DATA PROVIDED Start Marker
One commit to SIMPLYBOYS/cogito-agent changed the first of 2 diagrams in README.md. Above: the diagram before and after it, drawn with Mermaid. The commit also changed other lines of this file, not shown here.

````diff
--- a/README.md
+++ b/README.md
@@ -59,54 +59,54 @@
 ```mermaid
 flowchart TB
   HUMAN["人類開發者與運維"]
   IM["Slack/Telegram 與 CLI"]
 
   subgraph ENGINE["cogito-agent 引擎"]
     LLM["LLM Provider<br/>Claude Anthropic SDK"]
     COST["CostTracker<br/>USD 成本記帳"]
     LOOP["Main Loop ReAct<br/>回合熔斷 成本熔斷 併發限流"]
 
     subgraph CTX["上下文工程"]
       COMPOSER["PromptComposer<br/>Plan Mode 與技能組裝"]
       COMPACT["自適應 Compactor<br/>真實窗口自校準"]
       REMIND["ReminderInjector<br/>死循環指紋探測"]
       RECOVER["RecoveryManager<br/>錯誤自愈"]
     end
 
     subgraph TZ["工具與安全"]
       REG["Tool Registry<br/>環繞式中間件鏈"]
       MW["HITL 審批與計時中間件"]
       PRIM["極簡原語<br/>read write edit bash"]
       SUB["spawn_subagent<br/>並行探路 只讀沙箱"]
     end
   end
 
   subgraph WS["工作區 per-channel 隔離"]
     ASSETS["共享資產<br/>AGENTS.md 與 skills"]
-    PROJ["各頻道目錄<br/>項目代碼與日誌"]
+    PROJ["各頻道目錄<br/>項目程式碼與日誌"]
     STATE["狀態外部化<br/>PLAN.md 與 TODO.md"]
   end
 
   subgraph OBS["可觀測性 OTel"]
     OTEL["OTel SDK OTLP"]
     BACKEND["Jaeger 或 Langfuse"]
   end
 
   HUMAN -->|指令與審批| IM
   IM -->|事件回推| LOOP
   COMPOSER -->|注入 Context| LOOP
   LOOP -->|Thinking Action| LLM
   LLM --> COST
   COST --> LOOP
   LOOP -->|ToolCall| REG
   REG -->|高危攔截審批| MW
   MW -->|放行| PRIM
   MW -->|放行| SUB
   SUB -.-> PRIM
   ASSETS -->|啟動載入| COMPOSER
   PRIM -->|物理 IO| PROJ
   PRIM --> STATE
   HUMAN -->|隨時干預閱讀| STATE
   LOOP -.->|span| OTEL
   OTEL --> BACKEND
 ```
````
DATA PROVIDED End Marker
DATA PROVIDED Start Marker
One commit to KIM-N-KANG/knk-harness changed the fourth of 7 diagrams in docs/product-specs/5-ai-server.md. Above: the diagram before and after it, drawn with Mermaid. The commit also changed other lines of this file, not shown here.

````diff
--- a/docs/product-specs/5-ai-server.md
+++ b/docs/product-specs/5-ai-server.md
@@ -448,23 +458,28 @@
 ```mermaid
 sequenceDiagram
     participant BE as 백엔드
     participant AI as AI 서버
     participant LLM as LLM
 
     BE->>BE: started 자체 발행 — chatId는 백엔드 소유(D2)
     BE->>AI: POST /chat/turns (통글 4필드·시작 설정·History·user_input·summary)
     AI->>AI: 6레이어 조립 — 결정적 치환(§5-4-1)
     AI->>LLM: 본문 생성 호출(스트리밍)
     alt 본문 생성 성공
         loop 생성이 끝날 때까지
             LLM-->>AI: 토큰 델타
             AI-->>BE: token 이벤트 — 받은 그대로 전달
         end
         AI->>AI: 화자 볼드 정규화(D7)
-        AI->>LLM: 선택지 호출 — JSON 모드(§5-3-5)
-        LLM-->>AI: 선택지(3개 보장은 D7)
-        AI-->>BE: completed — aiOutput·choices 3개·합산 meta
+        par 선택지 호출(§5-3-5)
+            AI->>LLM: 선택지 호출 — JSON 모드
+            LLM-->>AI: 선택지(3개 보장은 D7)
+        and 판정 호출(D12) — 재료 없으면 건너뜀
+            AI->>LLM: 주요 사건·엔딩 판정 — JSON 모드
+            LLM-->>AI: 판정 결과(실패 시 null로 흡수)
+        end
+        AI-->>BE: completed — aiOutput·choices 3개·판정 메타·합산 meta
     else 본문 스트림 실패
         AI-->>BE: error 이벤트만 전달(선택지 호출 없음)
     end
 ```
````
DATA PROVIDED End Marker
DATA PROVIDED Start Marker
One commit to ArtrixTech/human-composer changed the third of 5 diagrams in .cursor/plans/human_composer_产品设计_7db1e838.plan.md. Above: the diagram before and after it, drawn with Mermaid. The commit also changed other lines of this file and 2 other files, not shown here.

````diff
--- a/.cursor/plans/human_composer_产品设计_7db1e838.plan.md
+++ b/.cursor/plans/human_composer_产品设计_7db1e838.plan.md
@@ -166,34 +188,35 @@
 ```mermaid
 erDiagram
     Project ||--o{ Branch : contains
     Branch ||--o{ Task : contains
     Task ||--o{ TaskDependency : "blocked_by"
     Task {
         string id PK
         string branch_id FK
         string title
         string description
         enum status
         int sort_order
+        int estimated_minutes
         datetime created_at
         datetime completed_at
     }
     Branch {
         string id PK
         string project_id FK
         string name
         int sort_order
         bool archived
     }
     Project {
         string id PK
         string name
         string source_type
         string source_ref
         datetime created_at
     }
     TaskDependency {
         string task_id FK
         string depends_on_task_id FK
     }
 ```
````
DATA PROVIDED End Marker
◆ WHAT IS BEING ASKED ◆
Among the lines above, find the ones containing "subgraph" and copy them.

◆ RESULT FOR THIS TASK ◆
   subgraph ENGINE["cogito-agent 引擎"]
     subgraph CTX["上下文工程"]
     subgraph TZ["工具與安全"]
   subgraph WS["工作區 per-channel 隔離"]
   subgraph OBS["可觀測性 OTel"]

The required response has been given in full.